Five things you should know about Richard Doucette

Richard Doucette.
Richard Doucette.Justin Saglio for The Boston Globe

Governor Charlie Baker recently appointed Richard Doucette as the executive director of the Massachusetts Office of Travel & Tourism, the agency responsible for promoting the $18.5 billion tourism industry in the state. Doucette, 63, has built a long career in advertising and marketing and steps into the new role with an eye on refining the agency’s message. Doucette spoke about his background and vision for the office.

1. Doucette describes himself as a “classically trained advertising guy.” He’s worked at more than a dozen firms since he entered the business in 1970. His first job was a co-op at Hill Holliday while a sophomore at Northeastern. He continued to work there throughout college and was hired full time after graduation.


“When I was a senior at Northeastern, I was a full account executive with clients,” Doucette said. “I was told that if I quit Northeastern, I would get fired and if my clients knew I went to Northeastern, I would get fired. So, nobody knew I was still in school. It really wasn’t that big of a deal because I had lived there and grown up there. I was like a piece of clay they could shape.”

2. Doucette, who lives in Swampscott, said he has known the governor since Baker ran for selectman in the North Shore community in 2004 and worked on a number of Baker’s campaigns.

“When he got elected [governor] I thought of how I could make a contribution and this is probably the only job that I’m really qualified for, out of all the other jobs. This is a tourism job. Tourism is important. I know tourism. I know marketing.”

3. The new executive director enjoys Swampscott so much that he forgoes a summer vacation because he says he already lives in what he considers “a resort town.”
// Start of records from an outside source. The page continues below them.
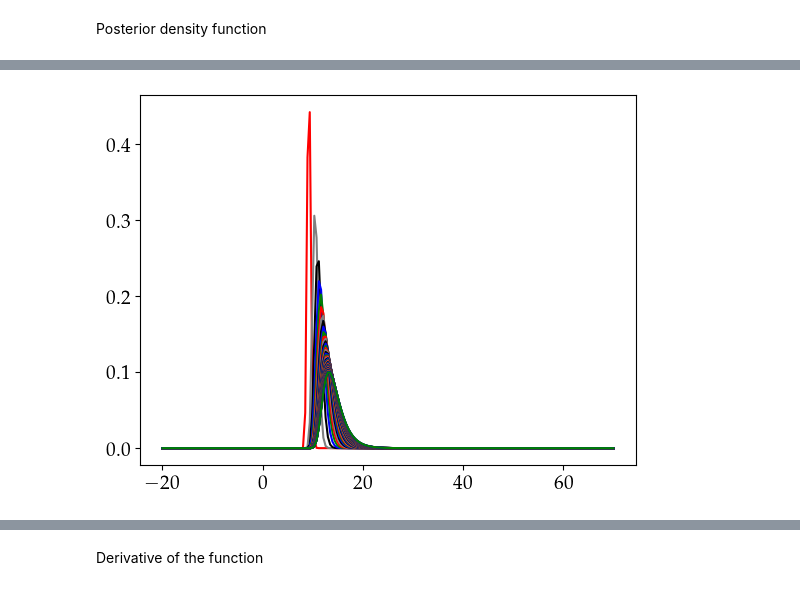
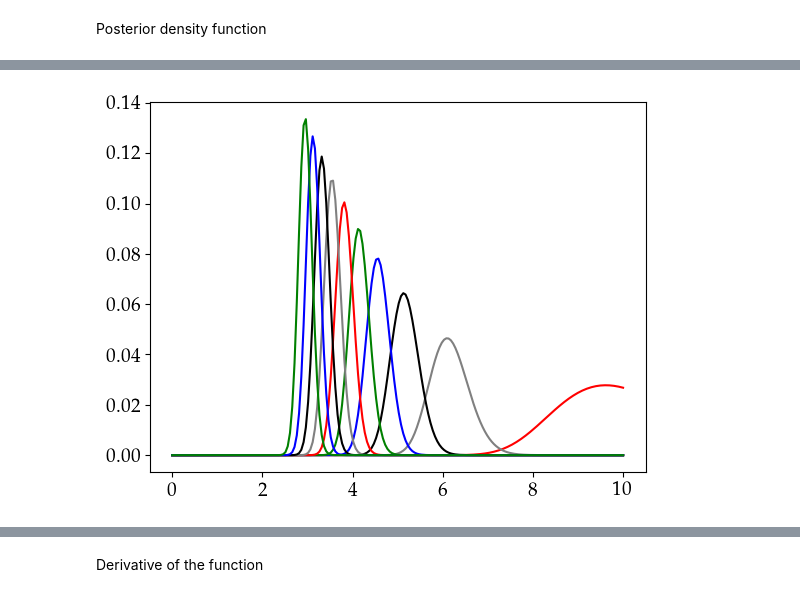
Before and after one commit to ariadnavillam/BayesW, a Jupyter notebook: tests_sample_mu.ipynb, the cells around one changed output, grey strips where cells are left out. Cells and saved outputs as stored; diff of their text form; code cells hidden in the pictures.

Commit message:
new alpha initiation

```diff
--- a/tests_sample_mu.ipynb
+++ b/tests_sample_mu.ipynb
@@ -249,0 +271,10 @@ plt.plot(x_arr, probs/np.sum(probs))
+# %%
+for i in np.linspace(1,100, 3):
+    pars["var_mu"] = i
+    f_mu = log_mu(pars, epsilon)
+    df_mu = dev_log_mu(pars, epsilon)
+    x_arr = np.linspace(2,6,200)
+    probs = [np.exp(f_mu(x)) for x in x_arr]
+    plt.plot(x_arr, probs/np.sum(probs), label=r"$\sigma^2_{\mu}$=%s" %i)
+
+plt.legend()
@@ -249,0 +284,12 @@ plt.plot(x_arr, probs/np.sum(probs))
+# %%
+pars["var_mu"] = 100
+# %%
+for i in np.linspace(0,1,5):
+    pars["alpha"] = i
+    f_mu = log_mu(pars, epsilon)
+    df_mu = dev_log_mu(pars, epsilon)
+    x_arr = np.linspace(-10,10,200)
+    probs = [np.exp(f_mu(x)) for x in x_arr]
+    plt.plot(x_arr, probs/np.sum(probs), label = r"$\alpha = {}$".format(i))
+
+plt.legend()
@@ -250,10 +299,12 @@ plt.plot(x_arr, probs/np.sum(probs))
+# %%
+pars["alpha"] = alpha
 # %%
-for i in np.linspace(1,100):
-    pars["var_mu"] = i
+for i in np.linspace(1,100, 10):
+    pars["d"] = i
     f_mu = log_mu(pars, epsilon)
     df_mu = dev_log_mu(pars, epsilon)
-    x_arr = np.linspace(-20,70,200)
+    x_arr = np.linspace(0,10,200)
     probs = [np.exp(f_mu(x)) for x in x_arr]
-    plt.plot(x_arr, probs/np.sum(probs))
+    plt.plot(x_arr, probs/np.sum(probs), label = "d = {}$".format(i))
 # %% [output]
-[figure, old version]
+[figure, new version]
```
Also changed, not shown: parts of 47 cells of this notebook, 2 other files.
“We pretty much stay in Swampscott. Why would I want to leave? If I lived in downtown Boston, yeah I could see that. People love to go to the Cape or New Hampshire or whatever, but I don’t see any need to do that.”

4. Doucette has already launched a campaign to come up with a new state slogan to replace “It’s all here.” The agency is asking for idea submissions on its website, and several news outlets have also joined in to pool pitches.

“Historically, this office has kind of been like a Ping-Pong ball with all the different slogans, unlike New York, which has been ‘I love New York’ forever. I’d like to come up with something that has permanence, that they are using 40 years from now. Something that captures the past, the present, and the future.”

5. Doucette hopes to have a new slogan by the fall, but he’s not going to suggest one of his own. He’s consulted with friends in advertising and is waiting to see what the public comes up with. In the meantime, he’s venturing beyond Swampscott, touring the state and encouraging people to come to Massachusetts, whether for the first time or repeat visits.

“This is a communications and marketing role. Our job is to communicate what’s going on here. The trick is to make it easy. If someone is considering coming here, let’s make it as easy as possible for them.”

Taryn Luna can be reached at taryn.luna@globe.com. Follow her on Twitter @TarynLuna.